More than 4,500 people — roughly half of them civilians — have been killed by all sides since the start of the coalition's intervention on March 26, according to the UN. Both the Houthis and the coalition have been accused of gross human rights violations and war crimes. The Houthis regularly shell residential areas indiscriminately, most recently in the contested city of Taiz. As they retreat, anti-Hadi forces have been documented leaving thousands of deadly anti-personnel mines in their wake.
The coalition, meanwhile, has been cited repeatedly by international human rights groups and the UN for likely violating international law by bombing civilian areas. Groups including Human Rights Watch have raised questions over US support for the coalition. Washington provides logistical and targeting assistance to the Saudis, and has recently greenlit billions in arms sales for the Kingdom.
Though members of Hadi's government have called a battle for Sanaa "imminent," Ould Cheikh Ahmed, considering recent Houthi counterattacks, offered a more sobering assessment.
"The coalition's difficulties moving northward suggest that an assault on Sanaa would likely be difficult and [more] time-consuming than they had previously expected," he told Feltman.
"In light of the above, I have reached the conclusion that we should now move towards a new round of direct talks," he said. The envoy suggested that the talks, which would follow failed negotiations in Geneva in July, take place in Oman prior to the Muslim holiday of Eid al-Adha, on September 23.
But despite UN efforts and messaging from the Houthis, both sides have hardened their stance, at least on the battlefield.
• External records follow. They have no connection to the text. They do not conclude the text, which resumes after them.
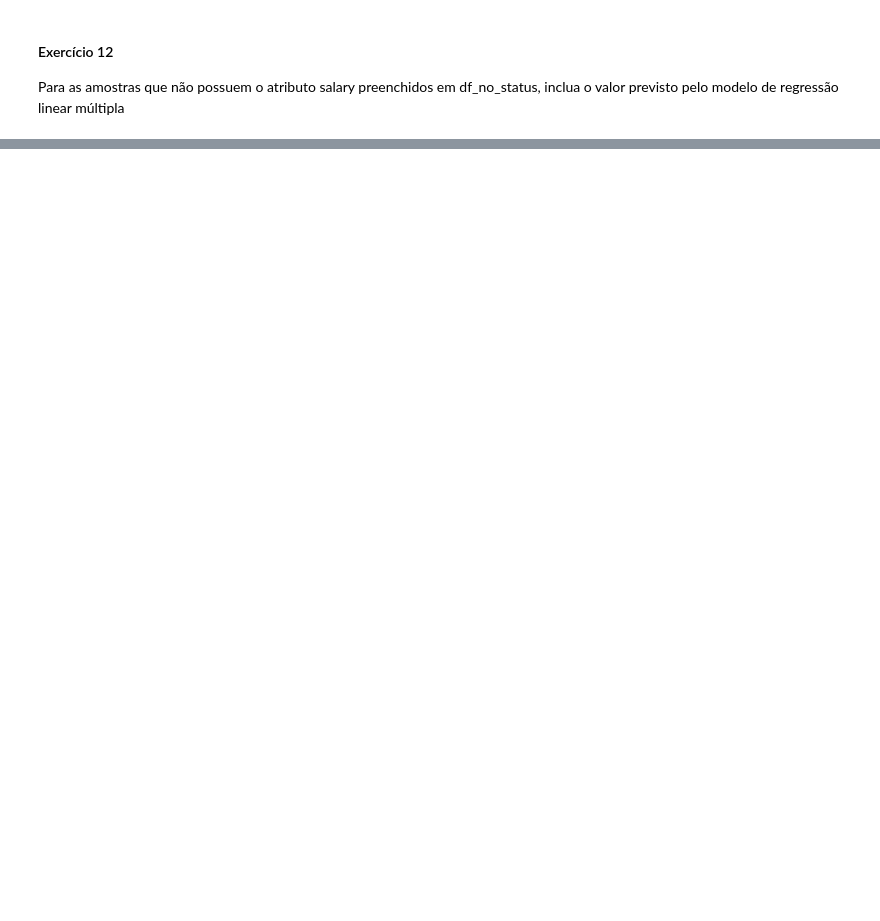
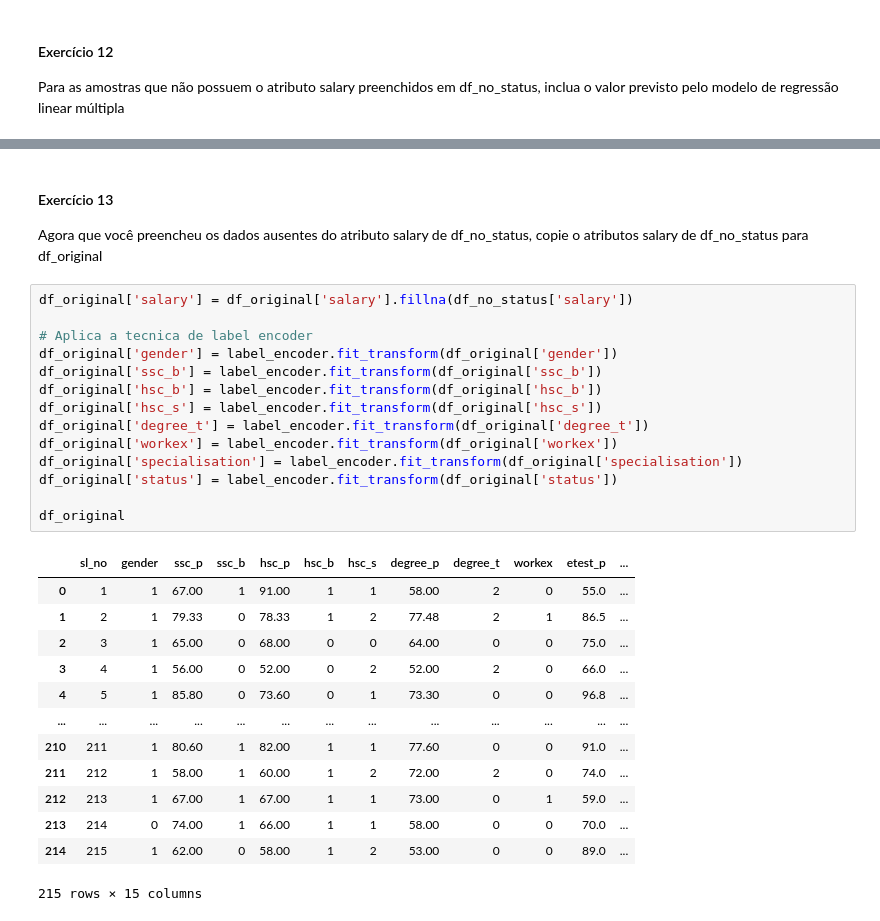
Before and after one commit to lucioew28/avaliacao_c2_a1_adac, a Jupyter notebook: main.ipynb, the cells around one changed output, grey strips where cells are left out. Saved outputs shown, nothing was run; the diff lists cells and outputs as text; blank space fills up the shorter version.

```diff
--- a/main.ipynb
+++ b/main.ipynb
@@ -510,0 +489,31 @@ print(predicted_salary)
+# %% [markdown]
+<h4>Exercício 13</h4>
+<p>Agora que você preencheu os dados ausentes do atributo salary de df_no_status, copie o atributos salary de df_no_status para df_original</p>
+# %%
+df_original['salary'] = df_original['salary'].fillna(df_no_status['salary'])
+
+# Aplica a tecnica de label encoder
+df_original['gender'] = label_encoder.fit_transform(df_original['gender'])
+df_original['ssc_b'] = label_encoder.fit_transform(df_original['ssc_b'])
+df_original['hsc_b'] = label_encoder.fit_transform(df_original['hsc_b'])
+df_original['hsc_s'] = label_encoder.fit_transform(df_original['hsc_s'])
+df_original['degree_t'] = label_encoder.fit_transform(df_original['degree_t'])
+df_original['workex'] = label_encoder.fit_transform(df_original['workex'])
+df_original['specialisation'] = label_encoder.fit_transform(df_original['specialisation'])
+df_original['status'] = label_encoder.fit_transform(df_original['status'])
+
+df_original
+# %% [output]
+|  | sl_no | gender | ssc_p | ssc_b | hsc_p | hsc_b | hsc_s | degree_p | degree_t | workex | etest_p | ... |
+| 0 | 1 | 1 | 67.00 | 1 | 91.00 | 1 | 1 | 58.00 | 2 | 0 | 55.0 | ... |
+| 1 | 2 | 1 | 79.33 | 0 | 78.33 | 1 | 2 | 77.48 | 2 | 1 | 86.5 | ... |
+| 2 | 3 | 1 | 65.00 | 0 | 68.00 | 0 | 0 | 64.00 | 0 | 0 | 75.0 | ... |
+| 3 | 4 | 1 | 56.00 | 0 | 52.00 | 0 | 2 | 52.00 | 2 | 0 | 66.0 | ... |
+| 4 | 5 | 1 | 85.80 | 0 | 73.60 | 0 | 1 | 73.30 | 0 | 0 | 96.8 | ... |
+| ... | ... | ... | ... | ... | ... | ... | ... | ... | ... | ... | ... | ... |
+| 210 | 211 | 1 | 80.60 | 1 | 82.00 | 1 | 1 | 77.60 | 0 | 0 | 91.0 | ... |
+| 211 | 212 | 1 | 58.00 | 1 | 60.00 | 1 | 2 | 72.00 | 2 | 0 | 74.0 | ... |
+| 212 | 213 | 1 | 67.00 | 1 | 67.00 | 1 | 1 | 73.00 | 0 | 1 | 59.0 | ... |
+| 213 | 214 | 0 | 74.00 | 1 | 66.00 | 1 | 1 | 58.00 | 0 | 0 | 70.0 | ... |
+| 214 | 215 | 1 | 62.00 | 0 | 58.00 | 1 | 2 | 53.00 | 0 | 0 | 89.0 | ... |
+215 rows × 15 columns
```
Also changed, not shown: parts of 35 cells of this notebook.
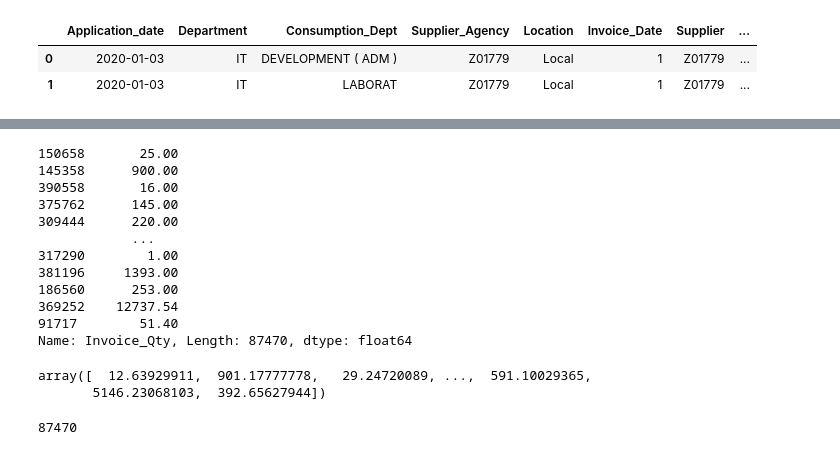
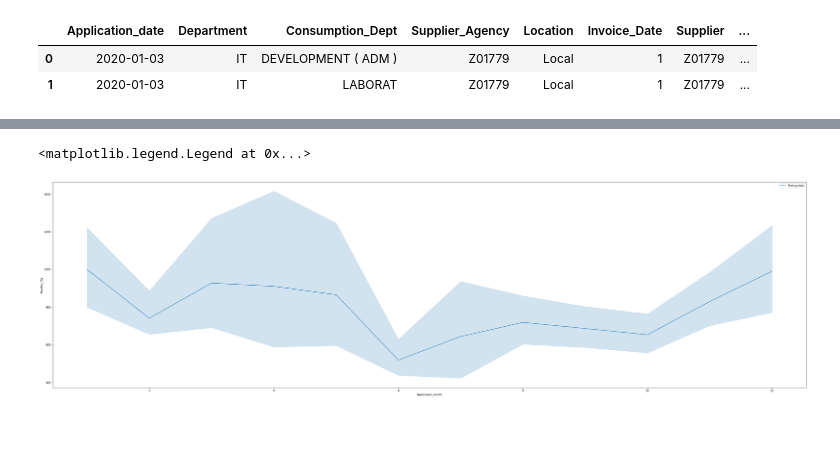
Before and after one commit to venkateshatgit/SCM-ML, a Jupyter notebook: MLProject-checkpoint.ipynb, the cells around one changed output, grey strips where cells are left out. Drawn from its saved outputs; the diff is of its cells as text; code cells hidden in the pictures; blank space fills up the shorter version.

```diff
--- a/MLProject-checkpoint.ipynb
+++ b/MLProject-checkpoint.ipynb
@@ -796,3 +754,6 @@ train_X
+# %%
+import matplotlib  as mpl
+mpl.rcParams['agg.path.chunksize']=10000
 # %%
 forest_model.score(train_X, train_y)
 # %% [output]
@@ -800,5 +761,5 @@ forest_model.score(train_X, train_y)
 # %%
-train_features = ['Application_week', 'Department', 'Supplier_Agency', 'Consumption_Dept',
+train_features = ['Application_month', 'Department', 'Supplier_Agency', 'Consumption_Dept',
                         'Location', 'Invoice_Date', 'Material_Name', 'Warehouse']
 
 X=df[train_features]
@@ -834,7 +795,7 @@ forest_model = RandomForestRegressor(random_state=1)
 forest_model.fit(train_X, train_y)
 predict = forest_model.predict(test_X)
 
-print("ANALYSIS FOR WEEK")
+print("ANALYSIS FOR MONTH")
 print(f'Mean Absolute Error : {mean_absolute_error(test_y, predict)}')
 print(f'Train Score : {forest_model.score(train_X, train_y)}')
 print(f'Test Score : {forest_model.score(test_X, test_y)}')
@@ -879,24 +824,7 @@ test_X
-# %%
-test_y
-# %% [output]
-150658       25.00
-145358      900.00
-390558       16.00
-375762      145.00
-309444      220.00
-            ...
-317290        1.00
-381196     1393.00
-186560      253.00
-369252    12737.54
-91717        51.40
-Name: Invoice_Qty, Length: 87470, dtype: float64
-# %%
-predict
-# %% [output]
-array([  12.63929911,  901.17777778,   29.24720089, ...,  591.10029365,
-       5146.23068103,  392.65627944])
-# %%
-len(predict)
-# %% [output]
-87470
+# %%
+sns.lineplot(test_X.Application_month, test_y, label="Testing data")
+
+plt.legend()
+# %% [output]
+<matplotlib.legend.Legend at 0x...>
+[figure, added]
```
Also changed, not shown: parts of 12 cells of this notebook.
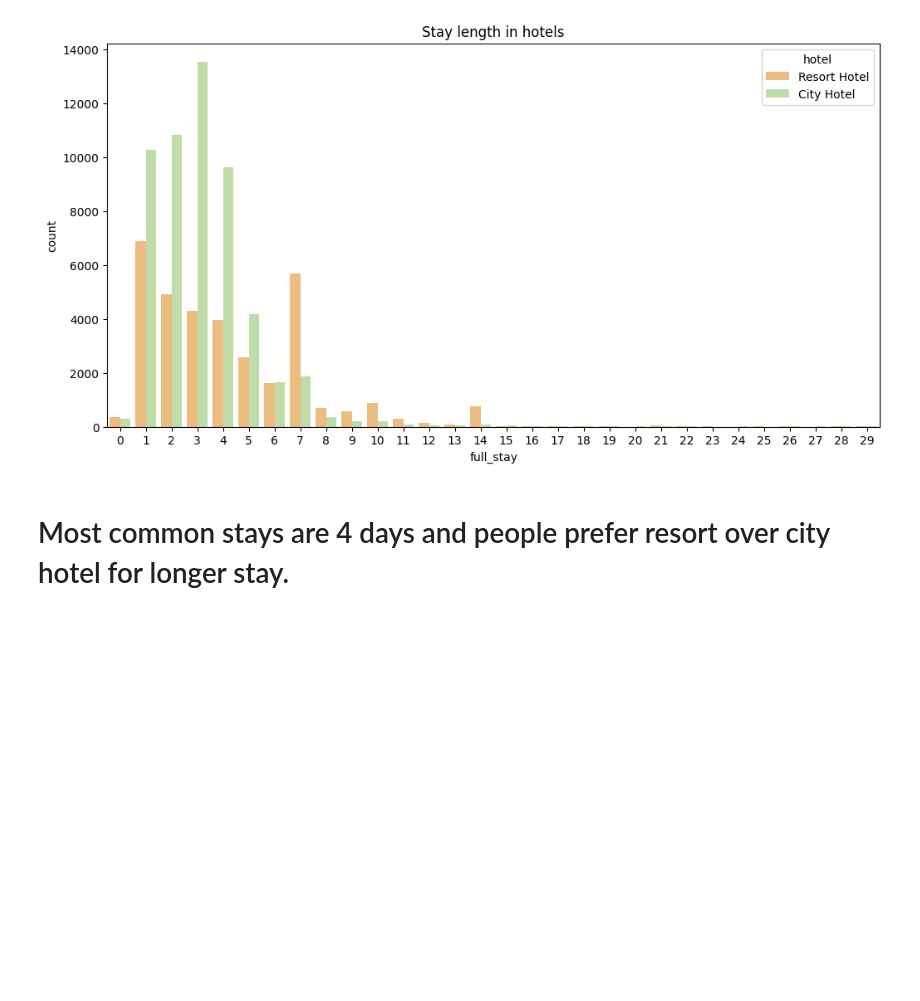
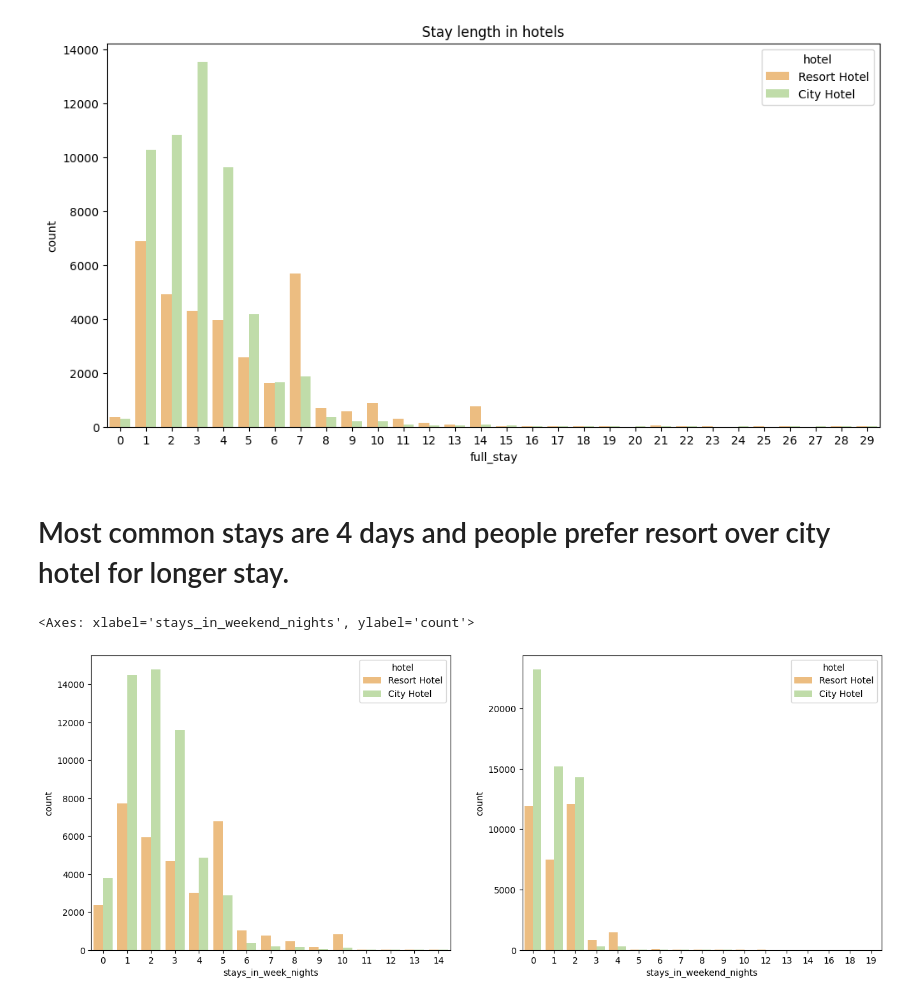
Before and after one commit to vishant750/hotelbookinganalysis, a Jupyter notebook: EDA_Hotel_Analysis.ipynb, the cells around one changed output. Drawn from its saved outputs; the diff is of its cells as text; code cells hidden in the pictures; blank space fills up the shorter version.

```diff
--- a/EDA_Hotel_Analysis.ipynb
+++ b/EDA_Hotel_Analysis.ipynb
@@ -487,0 +486,10 @@ Text(0.5, 1.0, 'Stay length in hotels')
+# %%
+#
+plt.figure(figsize=(16,6))
+plt.subplot(1,2,1)
+sns.countplot(x=hotel_df[hotel_df['stays_in_week_nights']<15]['stays_in_week_nights'],hue=hotel_df['hotel'],palette='Spectral')
+plt.subplot(1,2,2)
+sns.countplot(x=hotel_df['stays_in_weekend_nights'],hue=hotel_df['hotel'],palette='Spectral')
+# %% [output]
+<Axes: xlabel='stays_in_weekend_nights', ylabel='count'>
+[figure, added]
```
Also changed, not shown: parts of 4 cells of this notebook.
Past humanitarian pauses have been completely ignored by the coalition and the Houthis.
In Muscat, the envoy said he had scraped the barrel with Houthi representatives, as he pushed them to compromise.
"It will be difficult, at this stage, to push them towards further concessions," he wrote.
But whatever the Houthis tell Ould Cheikh Ahmed matters little if the Saudis don't take UN-sponsored talks in Oman seriously, something the envoy alluded to in his email.
"US officials were disappointed that Saudis had sent relatively junior representatives," wrote Ould Cheikh Ahmed, adding that "the meetings unfortunately shed very little light on KSA's strategy in the conflict or their willingness to support a negotiated settlement in the near future."
Follow Samuel Oakford on Twitter: @samueloakford